» Task item
Scan the data below for the string "verticalAlign". Copy every line where it appears.
** Records for processing follows **
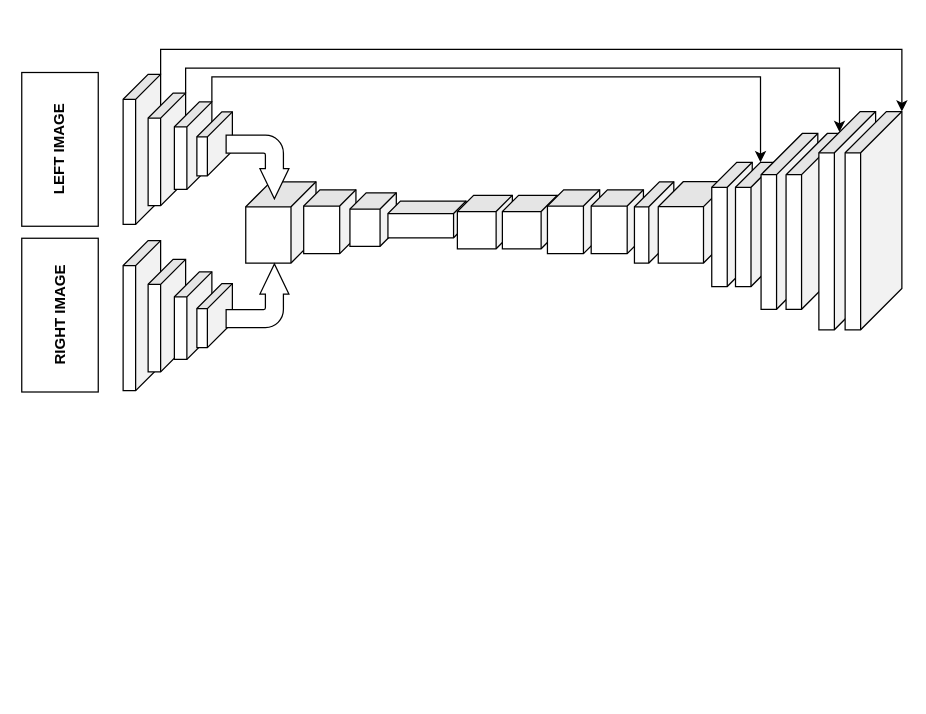
Earlier version of the draw.io diagram Untitled Diagram.drawio (APVGITHUB/stereo-fpga). Source tidied: cells renumbered, new cells numbered last; positions are measured from the earlier drawing's top-left corner, leaving out a move shared by most shapes. Both pictures are drawn from the tidied source at 125%, with x=0, y=0 at pixel (-18, 68).
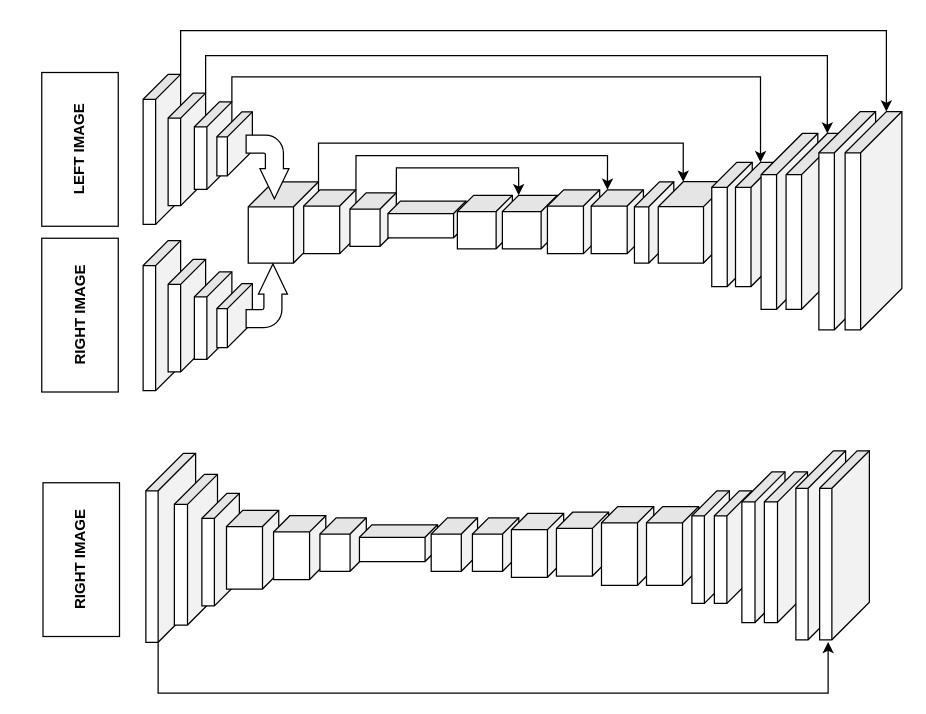
The same page after the edit.

Unchanged cells that the change refers to:
```xml
<mxCell id="18" style="shape=cube;whiteSpace=wrap;html=1;boundedLbl=1;backgroundOutline=1;darkOpacity=0.05;darkOpacity2=0.1;rotation=90;size=13;" parent="1" vertex="1">
  <mxGeometry x="251.8" y="102" width="51.1" height="41.8" as="geometry" />
</mxCell>
<mxCell id="19" style="shape=cube;whiteSpace=wrap;html=1;boundedLbl=1;backgroundOutline=1;darkOpacity=0.05;darkOpacity2=0.1;rotation=90;size=13;" parent="1" vertex="1">
  <mxGeometry x="290.6" y="102.6" width="42.8" height="37.1" as="geometry" />
</mxCell>
<mxCell id="22" style="shape=cube;whiteSpace=wrap;html=1;boundedLbl=1;backgroundOutline=1;darkOpacity=0.05;darkOpacity2=0.1;rotation=90;size=13;" parent="1" vertex="1">
  <mxGeometry x="416" y="101.1" width="42.8" height="44" as="geometry" />
</mxCell>
<mxCell id="24" style="shape=cube;whiteSpace=wrap;html=1;boundedLbl=1;backgroundOutline=1;darkOpacity=0.05;darkOpacity2=0.1;rotation=90;size=13;" parent="1" vertex="1">
  <mxGeometry x="481.8" y="102" width="51.1" height="41.8" as="geometry" />
</mxCell>
<mxCell id="26" style="shape=cube;whiteSpace=wrap;html=1;boundedLbl=1;backgroundOutline=1;darkOpacity=0.05;darkOpacity2=0.1;rotation=90;" parent="1" vertex="1">
  <mxGeometry x="535.7" y="95.3" width="65" height="56.2" as="geometry" />
</mxCell>
<mxCell id="28" style="shape=cube;whiteSpace=wrap;html=1;boundedLbl=1;backgroundOutline=1;darkOpacity=0.05;darkOpacity2=0.1;rotation=90;" parent="1" vertex="1">
  <mxGeometry x="568.4" y="108.8" width="99.4" height="32.4" as="geometry" />
</mxCell>
<mxCell id="30" style="shape=cube;whiteSpace=wrap;html=1;boundedLbl=1;backgroundOutline=1;darkOpacity=0.05;darkOpacity2=0.1;rotation=90;size=33;" parent="1" vertex="1">
  <mxGeometry x="594.7" y="99.9" width="140.7" height="45.4" as="geometry" />
</mxCell>
<mxCell id="31" style="shape=cube;whiteSpace=wrap;html=1;boundedLbl=1;backgroundOutline=1;darkOpacity=0.05;darkOpacity2=0.1;rotation=90;size=33;" parent="1" vertex="1">
  <mxGeometry x="604" y="99.3" width="174.6" height="45.4" as="geometry" />
</mxCell>
<mxCell id="32" style="shape=cube;whiteSpace=wrap;html=1;boundedLbl=1;backgroundOutline=1;darkOpacity=0.05;darkOpacity2=0.1;rotation=90;size=33;" parent="1" vertex="1">
  <mxGeometry x="625" y="99.3" width="174.6" height="45.4" as="geometry" />
</mxCell>
```

What changed in the source:
```diff
@@
-    <mxCell id="2" style="edgeStyle=orthogonalEdgeStyle;rounded=0;jettySize=auto;html=1;exitX=0;exitY=0;exitDx=0;exitDy=0;exitPerimeter=0;entryX=0;entryY=0;entryDx=0;entryDy=0;entryPerimeter=0;" parent="1" edge="1" source="3" target="32">
-      <mxGeometry relative="1" as="geometry" />
+    <mxCell id="2" style="edgeStyle=orthogonalEdgeStyle;rounded=0;jettySize=auto;html=1;exitX=0;exitY=0;exitDx=0;exitDy=0;exitPerimeter=0;entryX=0;entryY=0;entryDx=0;entryDy=12.399999999999999;entryPerimeter=0;" parent="1" edge="1" source="3" target="32">
+      <mxGeometry relative="1" as="geometry">
+        <Array as="points">
+          <mxPoint x="158" y="-30" />
+          <mxPoint x="723" y="-30" />
+        </Array>
+      </mxGeometry>
     </mxCell>
     <mxCell id="3" style="shape=cube;whiteSpace=wrap;html=1;boundedLbl=1;backgroundOutline=1;darkOpacity=0.05;darkOpacity2=0.1;rotation=90;" parent="1" vertex="1">
-      <mxGeometry x="67" y="50" width="120" height="30" as="geometry" />
+      <mxGeometry x="83" y="50" width="120" height="30" as="geometry" />
     </mxCell>
-    <mxCell id="4" style="edgeStyle=orthogonalEdgeStyle;rounded=0;jettySize=auto;html=1;exitX=0;exitY=0;exitDx=0;exitDy=0;exitPerimeter=0;entryX=0;entryY=0;entryDx=16.5;entryDy=28.9;entryPerimeter=0;" parent="1" edge="1" source="5" target="31">
+    <mxCell id="4" style="edgeStyle=orthogonalEdgeStyle;rounded=0;jettySize=auto;html=1;exitX=0;exitY=0;exitDx=0;exitDy=0;exitPerimeter=0;entryX=0;entryY=0;entryDx=0;entryDy=12.399999999999999;entryPerimeter=0;" parent="1" edge="1" source="5" target="30">
       <mxGeometry relative="1" as="geometry">
         <Array as="points">
-          <mxPoint x="162" />
-          <mxPoint x="685" />
+          <mxPoint x="178" y="-10" />
+          <mxPoint x="675" y="-10" />
         </Array>
       </mxGeometry>
     </mxCell>
     <mxCell id="5" style="shape=cube;whiteSpace=wrap;html=1;boundedLbl=1;backgroundOutline=1;darkOpacity=0.05;darkOpacity2=0.1;rotation=90;" parent="1" vertex="1">
-      <mxGeometry x="102" y="50" width="90" height="30" as="geometry" />
+      <mxGeometry x="118" y="50" width="90" height="30" as="geometry" />
     </mxCell>
     <mxCell id="6" style="edgeStyle=orthogonalEdgeStyle;rounded=0;jettySize=auto;html=1;exitX=0;exitY=0;exitDx=0;exitDy=0;exitPerimeter=0;entryX=0;entryY=0;entryDx=0;entryDy=12.369999999999997;entryPerimeter=0;" parent="1" edge="1" source="7" target="28">
-      <mxGeometry relative="1" as="geometry">
-        <Array as="points">
-          <mxPoint x="183" y="7" />
-          <mxPoint x="622" y="7" />
-        </Array>
-      </mxGeometry>
+      <mxGeometry relative="1" as="geometry" />
     </mxCell>
     <mxCell id="7" style="shape=cube;whiteSpace=wrap;html=1;boundedLbl=1;backgroundOutline=1;darkOpacity=0.05;darkOpacity2=0.1;rotation=90;" parent="1" vertex="1">
-      <mxGeometry x="133" y="47" width="70" height="30" as="geometry" />
+      <mxGeometry x="149" y="47" width="70" height="30" as="geometry" />
     </mxCell>
     <mxCell id="8" style="shape=cube;whiteSpace=wrap;html=1;boundedLbl=1;backgroundOutline=1;darkOpacity=0.05;darkOpacity2=0.1;rotation=90;" parent="1" vertex="1">
-      <mxGeometry x="67" y="183" width="120" height="30" as="geometry" />
+      <mxGeometry x="83" y="183" width="120" height="30" as="geometry" />
     </mxCell>
     <mxCell id="9" style="shape=cube;whiteSpace=wrap;html=1;boundedLbl=1;backgroundOutline=1;darkOpacity=0.05;darkOpacity2=0.1;rotation=90;" parent="1" vertex="1">
-      <mxGeometry x="102" y="183" width="90" height="30" as="geometry" />
+      <mxGeometry x="118" y="183" width="90" height="30" as="geometry" />
     </mxCell>
     <mxCell id="10" style="shape=cube;whiteSpace=wrap;html=1;boundedLbl=1;backgroundOutline=1;darkOpacity=0.05;darkOpacity2=0.1;rotation=90;" parent="1" vertex="1">
-      <mxGeometry x="133" y="183" width="70" height="30" as="geometry" />
+      <mxGeometry x="149" y="183" width="70" height="30" as="geometry" />
     </mxCell>
     <mxCell id="11" style="shape=cube;whiteSpace=wrap;html=1;boundedLbl=1;backgroundOutline=1;darkOpacity=0.05;darkOpacity2=0.1;rotation=90;" parent="1" vertex="1">
-      <mxGeometry x="159.6" y="46.4" width="51.2" height="28.4" as="geometry" />
+      <mxGeometry x="175.6" y="46.4" width="51.2" height="28.4" as="geometry" />
     </mxCell>
     <mxCell id="12" style="shape=cube;whiteSpace=wrap;html=1;boundedLbl=1;backgroundOutline=1;darkOpacity=0.05;darkOpacity2=0.1;rotation=90;" parent="1" vertex="1">
-      <mxGeometry x="159.6" y="183.8" width="51.2" height="28.4" as="geometry" />
+      <mxGeometry x="175.6" y="183.8" width="51.2" height="28.4" as="geometry" />
     </mxCell>
     <mxCell id="13" value="&lt;b&gt;LEFT IMAGE&lt;/b&gt;" style="rounded=0;whiteSpace=wrap;html=1;rotation=-90;" parent="1" vertex="1">
-      <mxGeometry y="34.4" width="123" height="61.2" as="geometry" />
+      <mxGeometry x="16" y="34.4" width="123" height="61.2" as="geometry" />
     </mxCell>
     <mxCell id="14" value="&lt;b&gt;RIGHT IMAGE&lt;/b&gt;" style="rounded=0;whiteSpace=wrap;html=1;rotation=-90;" parent="1" vertex="1">
-      <mxGeometry y="167" width="123" height="61.2" as="geometry" />
+      <mxGeometry x="16" y="167" width="123" height="61.2" as="geometry" />
     </mxCell>
+    <mxCell id="33" style="edgeStyle=orthogonalEdgeStyle;rounded=0;jettySize=auto;html=1;exitX=0;exitY=0;exitDx=0;exitDy=0;exitPerimeter=0;entryX=0;entryY=0;entryDx=0;entryDy=36.21;entryPerimeter=0;" parent="1" edge="1" source="15" target="26">
+      <mxGeometry relative="1" as="geometry">
+        <Array as="points">
+          <mxPoint x="268" y="60" />
+          <mxPoint x="560" y="60" />
+        </Array>
+      </mxGeometry>
+    </mxCell>
     <mxCell id="15" style="shape=cube;whiteSpace=wrap;html=1;boundedLbl=1;backgroundOutline=1;darkOpacity=0.05;darkOpacity2=0.1;rotation=90;" parent="1" vertex="1">
-      <mxGeometry x="205.7" y="95.3" width="65" height="56.2" as="geometry" />
+      <mxGeometry x="207.7" y="95.3" width="65" height="56.2" as="geometry" />
     </mxCell>
     <mxCell id="16" style="html=1;shadow=0;dashed=0;align=center;verticalAlign=middle;shape=mxgraph.arrows2.bendArrow;dy=7.21;dx=24.16;notch=0;arrowHead=23.15;rounded=1;rotation=90;" parent="1" vertex="1">
-      <mxGeometry x="194" y="54" width="51" height="50.2" as="geometry" />
+      <mxGeometry x="202" y="62" width="51" height="34.2" as="geometry" />
     </mxCell>
     <mxCell id="17" style="html=1;shadow=0;dashed=0;align=center;verticalAlign=middle;shape=mxgraph.arrows2.bendArrow;dy=7.21;dx=24.16;notch=0;arrowHead=23.15;rounded=1;rotation=-90;flipV=1;" parent="1" vertex="1">
-      <mxGeometry x="194" y="157" width="51" height="50.2" as="geometry" />
+      <mxGeometry x="201.4" y="165.6" width="51" height="33" as="geometry" />
     </mxCell>
+    <mxCell id="34" style="edgeStyle=orthogonalEdgeStyle;rounded=0;jettySize=auto;html=1;exitX=0;exitY=0;exitDx=0;exitDy=0;exitPerimeter=0;entryX=0;entryY=0;entryDx=0;entryDy=28.78;entryPerimeter=0;" parent="1" edge="1" source="18" target="24">
+      <mxGeometry relative="1" as="geometry">
+        <Array as="points">
+          <mxPoint x="298" y="70" />
+          <mxPoint x="500" y="70" />
+        </Array>
+      </mxGeometry>
+    </mxCell>
@@
+    <mxCell id="35" style="edgeStyle=orthogonalEdgeStyle;rounded=0;jettySize=auto;html=1;exitX=0;exitY=0;exitDx=0;exitDy=0;exitPerimeter=0;entryX=0;entryY=0;entryDx=0;entryDy=30.950000000000003;entryPerimeter=0;" parent="1" edge="1" source="19" target="22">
+      <mxGeometry relative="1" as="geometry" />
+    </mxCell>
@@
+    <mxCell id="36" style="edgeStyle=orthogonalEdgeStyle;rounded=0;jettySize=auto;html=1;exitX=0;exitY=0;exitDx=151.25;exitDy=30;exitPerimeter=0;" parent="1" edge="1" source="37">
+      <mxGeometry relative="1" as="geometry">
+        <mxPoint x="676" y="459" as="targetPoint" />
+        <Array as="points">
+          <mxPoint x="140" y="500" />
+          <mxPoint x="676" y="500" />
+        </Array>
+      </mxGeometry>
+    </mxCell>
+    <mxCell id="37" style="shape=cube;whiteSpace=wrap;html=1;boundedLbl=1;backgroundOutline=1;darkOpacity=0.05;darkOpacity2=0.1;rotation=90;size=30;" parent="1" vertex="1">
+      <mxGeometry x="74.5" y="363.8" width="151.2" height="39.8" as="geometry" />
+    </mxCell>
+    <mxCell id="38" style="shape=cube;whiteSpace=wrap;html=1;boundedLbl=1;backgroundOutline=1;darkOpacity=0.05;darkOpacity2=0.1;rotation=90;size=24;" parent="1" vertex="1">
+      <mxGeometry x="110" y="368" width="120.5" height="34.5" as="geometry" />
+    </mxCell>
+    <mxCell id="39" style="shape=cube;whiteSpace=wrap;html=1;boundedLbl=1;backgroundOutline=1;darkOpacity=0.05;darkOpacity2=0.1;rotation=90;" parent="1" vertex="1">
+      <mxGeometry x="145" y="370.2" width="90" height="30" as="geometry" />
+    </mxCell>
+    <mxCell id="40" style="shape=cube;whiteSpace=wrap;html=1;boundedLbl=1;backgroundOutline=1;darkOpacity=0.05;darkOpacity2=0.1;rotation=90;size=13;" parent="1" vertex="1">
+      <mxGeometry x="184.1" y="364.3" width="63" height="41.8" as="geometry" />
+    </mxCell>
+    <mxCell id="41" style="shape=cube;whiteSpace=wrap;html=1;boundedLbl=1;backgroundOutline=1;darkOpacity=0.05;darkOpacity2=0.1;rotation=90;size=13;" parent="1" vertex="1">
+      <mxGeometry x="227.7" y="362.7" width="51.1" height="41.8" as="geometry" />
+    </mxCell>
+    <mxCell id="42" style="shape=cube;whiteSpace=wrap;html=1;boundedLbl=1;backgroundOutline=1;darkOpacity=0.05;darkOpacity2=0.1;rotation=90;size=13;" parent="1" vertex="1">
+      <mxGeometry x="266.6" y="362.6" width="42.8" height="37.1" as="geometry" />
+    </mxCell>
+    <mxCell id="43" style="shape=cube;whiteSpace=wrap;html=1;boundedLbl=1;backgroundOutline=1;darkOpacity=0.05;darkOpacity2=0.1;rotation=90;size=10;" parent="1" vertex="1">
+      <mxGeometry x="317.6" y="348.8" width="29.4" height="62.5" as="geometry" />
+    </mxCell>
+    <mxCell id="44" value="&lt;b&gt;RIGHT IMAGE&lt;/b&gt;" style="rounded=0;whiteSpace=wrap;html=1;rotation=-90;" parent="1" vertex="1">
+      <mxGeometry x="17" y="362.6" width="123" height="61.2" as="geometry" />
+    </mxCell>
+    <mxCell id="45" style="shape=cube;whiteSpace=wrap;html=1;boundedLbl=1;backgroundOutline=1;darkOpacity=0.05;darkOpacity2=0.1;rotation=90;size=13;" parent="1" vertex="1">
+      <mxGeometry x="355.6" y="362.6" width="42.8" height="37.1" as="geometry" />
+    </mxCell>
+    <mxCell id="46" style="shape=cube;whiteSpace=wrap;html=1;boundedLbl=1;backgroundOutline=1;darkOpacity=0.05;darkOpacity2=0.1;rotation=90;size=13;" parent="1" vertex="1">
+      <mxGeometry x="388.6" y="362.6" width="42.8" height="37.1" as="geometry" />
+    </mxCell>
+    <mxCell id="47" style="shape=cube;whiteSpace=wrap;html=1;boundedLbl=1;backgroundOutline=1;darkOpacity=0.05;darkOpacity2=0.1;rotation=90;size=13;" parent="1" vertex="1">
+      <mxGeometry x="418" y="360.9" width="51.1" height="41.8" as="geometry" />
+    </mxCell>
+    <mxCell id="48" style="shape=cube;whiteSpace=wrap;html=1;boundedLbl=1;backgroundOutline=1;darkOpacity=0.05;darkOpacity2=0.1;rotation=90;size=13;" parent="1" vertex="1">
+      <mxGeometry x="454" y="359.9" width="51.1" height="41.8" as="geometry" />
+    </mxCell>
+    <mxCell id="49" style="shape=cube;whiteSpace=wrap;html=1;boundedLbl=1;backgroundOutline=1;darkOpacity=0.05;darkOpacity2=0.1;rotation=90;size=13;" parent="1" vertex="1">
+      <mxGeometry x="484.1" y="361.3" width="63" height="41.8" as="geometry" />
+    </mxCell>
+    <mxCell id="50" style="shape=cube;whiteSpace=wrap;html=1;boundedLbl=1;backgroundOutline=1;darkOpacity=0.05;darkOpacity2=0.1;rotation=90;size=13;" parent="1" vertex="1">
+      <mxGeometry x="520.1" y="361.3" width="63" height="41.8" as="geometry" />
+    </mxCell>
+    <mxCell id="51" style="shape=cube;whiteSpace=wrap;html=1;boundedLbl=1;backgroundOutline=1;darkOpacity=0.05;darkOpacity2=0.1;rotation=90;" parent="1" vertex="1">
+      <mxGeometry x="537" y="368.2" width="90" height="30" as="geometry" />
+    </mxCell>
+    <mxCell id="52" style="shape=cube;whiteSpace=wrap;html=1;boundedLbl=1;backgroundOutline=1;darkOpacity=0.05;darkOpacity2=0.1;rotation=90;" parent="1" vertex="1">
+      <mxGeometry x="555" y="368.2" width="90" height="30" as="geometry" />
+    </mxCell>
+    <mxCell id="53" style="shape=cube;whiteSpace=wrap;html=1;boundedLbl=1;backgroundOutline=1;darkOpacity=0.05;darkOpacity2=0.1;rotation=90;size=24;" parent="1" vertex="1">
+      <mxGeometry x="564" y="366" width="120.5" height="34.5" as="geometry" />
+    </mxCell>
+    <mxCell id="54" style="shape=cube;whiteSpace=wrap;html=1;boundedLbl=1;backgroundOutline=1;darkOpacity=0.05;darkOpacity2=0.1;rotation=90;size=24;" parent="1" vertex="1">
+      <mxGeometry x="582" y="366" width="120.5" height="34.5" as="geometry" />
+    </mxCell>
+    <mxCell id="55" style="shape=cube;whiteSpace=wrap;html=1;boundedLbl=1;backgroundOutline=1;darkOpacity=0.05;darkOpacity2=0.1;rotation=90;size=30;" parent="1" vertex="1">
+      <mxGeometry x="594.5" y="361.8" width="151.2" height="39.8" as="geometry" />
+    </mxCell>
+    <mxCell id="56" style="shape=cube;whiteSpace=wrap;html=1;boundedLbl=1;backgroundOutline=1;darkOpacity=0.05;darkOpacity2=0.1;rotation=90;size=30;" parent="1" vertex="1">
+      <mxGeometry x="613.5" y="361.8" width="151.2" height="39.8" as="geometry" />
+    </mxCell>
```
** End of Records for processing **
» Written response
     <mxCell id="16" style="html=1;shadow=0;dashed=0;align=center;verticalAlign=middle;shape=mxgraph.arrows2.bendArrow;dy=7.21;dx=24.16;notch=0;arrowHead=23.15;rounded=1;rotation=90;" parent="1" vertex="1">
     <mxCell id="17" style="html=1;shadow=0;dashed=0;align=center;verticalAlign=middle;shape=mxgraph.arrows2.bendArrow;dy=7.21;dx=24.16;notch=0;arrowHead=23.15;rounded=1;rotation=-90;flipV=1;" parent="1" vertex="1">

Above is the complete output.